Tesla Recall a Good Move
For an Auto Manufacturer that has a penchant for safety, the latest 90,000 vehicle recall of every single Tesla Model S on the road around the world is somewhat surprising. Simply because they issued the recall voluntarily from one defect found in one vehicle in Europe where the seat belt connector was found to be not connected properly to the lap tensioner. Essentially Tesla was getting out in front of a potential safety hazard at a very early stage, before an actual accident occurred and before anyone was injured.
This is the surprise that many safety advocates are calling a “good move.” Instead of waiting for further burden of proof, Tesla wants to ensure their safety record stays intact without a widespread issue.
Ford’s Drugged Driving Suit
Ford has developed a special effects driving suit that mimics different side effects of taking drugs such as marijuana, heroin and others.
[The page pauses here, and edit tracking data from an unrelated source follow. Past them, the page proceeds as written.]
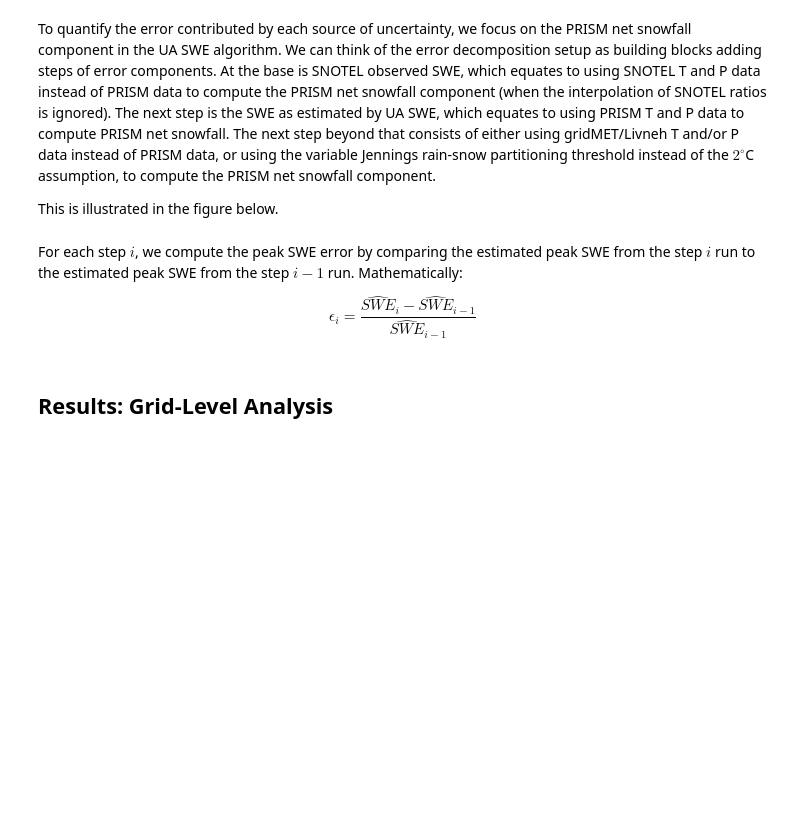
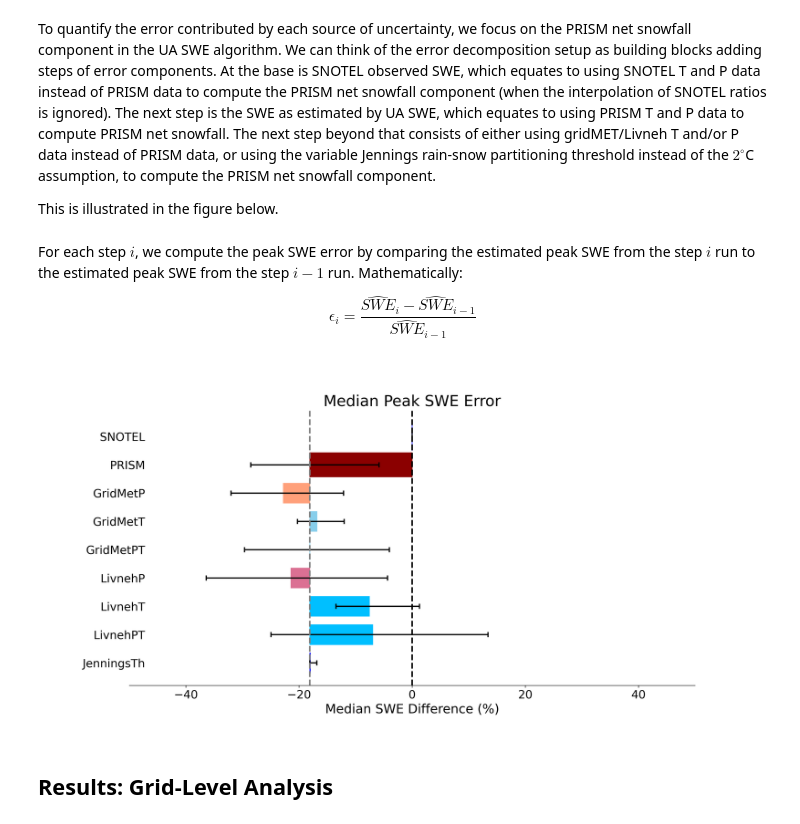
Before and after one commit to michelleyu1/uaswe-error-decomposition, a Jupyter notebook: _build/jupyter_execute/main.ipynb, the cells around one changed output. Drawn from its saved outputs; the diff is of its cells as text; code cells hidden in the pictures; blank space fills up the shorter version.

Commit message:
first figure

```diff
--- a/_build/jupyter_execute/main.ipynb
+++ b/_build/jupyter_execute/main.ipynb
@@ -217,7 +217,9 @@ $$
 \epsilon_i = \frac{\hat{SWE}_{i} - \hat{SWE}_{i-1}}{\hat{SWE}_{i-1}}
 $$
 # %%
-# Error decomposition plot
+Image(filename = "figures/error_pt_lvl.png", width=1000, height=1000)
+# %% [output]
+[figure, added]
 # %% [markdown]
 ## Results: Grid-Level Analysis
 # %% [markdown]
```
Also changed, not shown: 9 other files.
Ford has realized through different studies that many young people have admitted to driving while high on certain drugs. They set out to mimic what it’s like on these drugs with a specially modified suit that offers certain side effects. With tunnel vision producing goggles, a hand-tremor inducing module and weights on legs that produce an off-balance situation, the full suit is named the Drugged Driving Suit.
When professional test drivers wore the suit and drove a pre-marked course the results were surprising. These professional drivers could not complete the course and could not drive effectively. Their video shows just how impaired these drugs can make you. Driving while under the influence in most US states includes laws against narcotics and even prescription drugs exactly for these reasons.
US House of Representatives discuss the Internet of Cars
The Internet of Things (IoT) is taking the world by storm with consumer electronics getting connected to the Internet to provide some amazing benefits. From fridges that remind you to buy milk, to having a fully connected security system at your home, allowing you to unlock your doors for your children as they arrive home. Yet the House chairman of the House Oversight and Government Reform Subcommittee on Transportation held a special meeting on the “Internet of Cars.” The potential for this technology is to allow cars to communicate with each other, creating an awareness for safety. The information relayed could include speed and direction to help drivers avoid crashes. When the driver does not act quickly enough, the car could apply the brakes.
However on the other side of the proverbial fence are cyber hackers that could gain control of a car from anywhere in the world. This could lead to using vehicles as weapons, the subcommittee heard from the Representative Ted Lieu of California. Representatives are discussing what legislative regulations should be put in place to protect driver’s privacy and security for such technological uses of the Internet of Cars.
These are biggest stories in car safety for the week ending 22 November 2015.